### WHAT YOU NEED TO DO
Copies of all lines containing the string "take" are needed from the data below.

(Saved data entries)

┌──

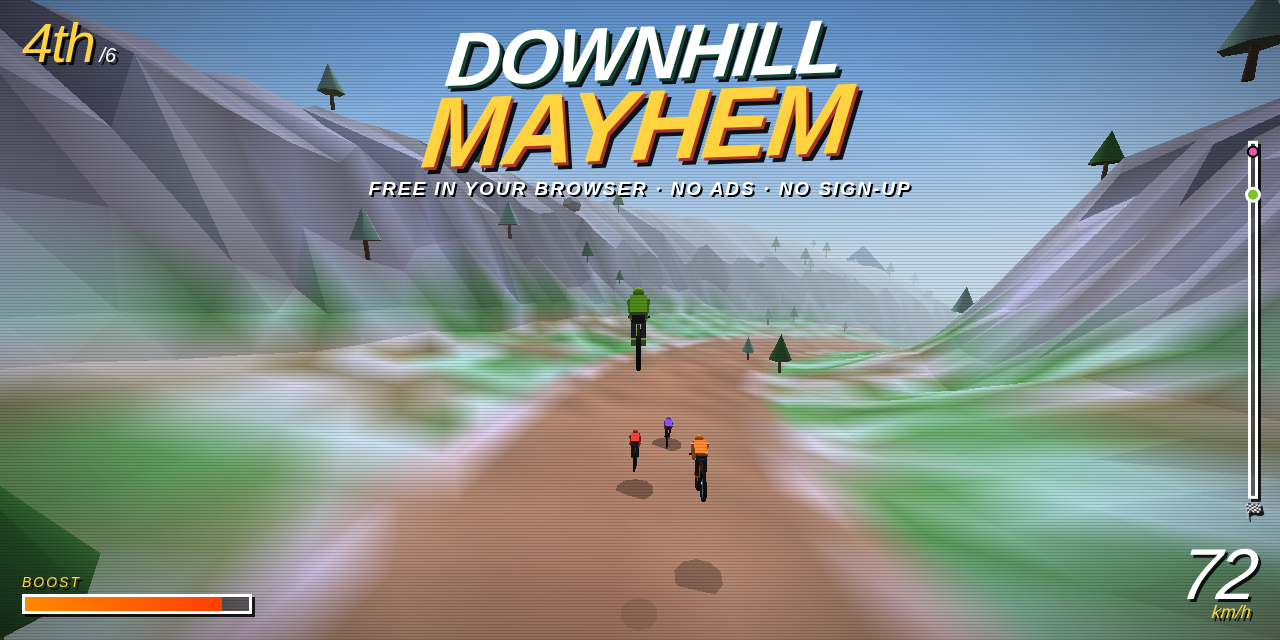
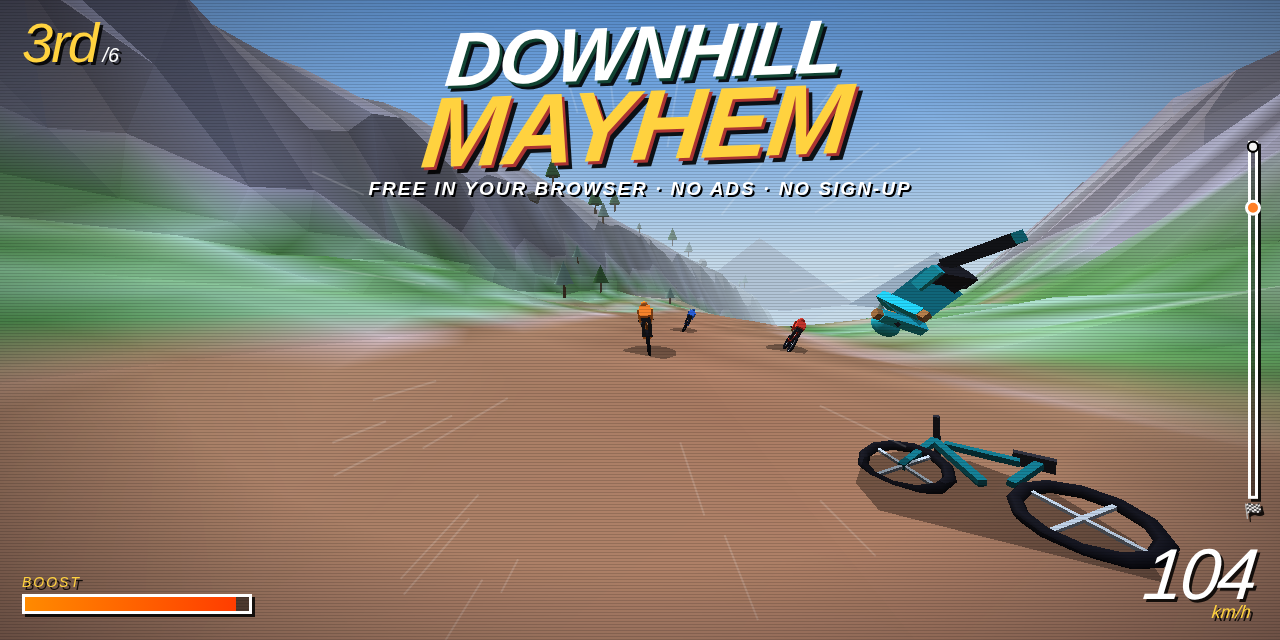
All-gas demo GIF and a mid-kick social card
The old GIF had the player parked, waiting for the payback — dead air.
The new take never drops below race pace: a 130 km/h boost into the
ramp, a Superman over the pack, landing straight into a kick that decks
DIESEL at speed, then racing flat out while the red-glowing avenger
runs the player down for a full-speed payback wipeout. The recorder is
now state-driven — every beat (trick, kick, payback) is verified
in-engine and a bad take fails instead of shipping.

The social card swaps the calm air shot for the kick connecting at
104 km/h: victim flying head-first, his bike sliding through the
foreground, boost speed lines, pack up the trail.

Claude-Session: https://claude.ai/code/session_012EYQ48rDeCTBKNpKg6XZBk

diff --git a/README.md b/README.md
@@ -6,7 +6,7 @@ that charge a boost meter and fists (and boots) that settle position disputes.
 
 <p align="center">
   <a href="https://pranshuparmar.github.io/downhill-mayhem/">
-    <img src="media/demo.gif" alt="Twelve seconds of DOWNHILL MAYHEM: throwing a Superman off a ramp, boosting, punching DIESEL off his bike — then DIESEL hunting the player down and getting payback" width="480">
+    <img src="media/demo.gif" alt="Twelve seconds of DOWNHILL MAYHEM: a 130 km/h boost into a ramp, a Superman over the pack, kicking DIESEL off his bike at speed — and DIESEL running the player down for payback" width="480">
   </a>
   <br>
   <b><a href="https://pranshuparmar.github.io/downhill-mayhem/">▶ PLAY NOW — free, in your browser</a></b>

└──

### SOLUTION
The new take never drops below race pace: a 130 km/h boost into the
in-engine and a bad take fails instead of shipping.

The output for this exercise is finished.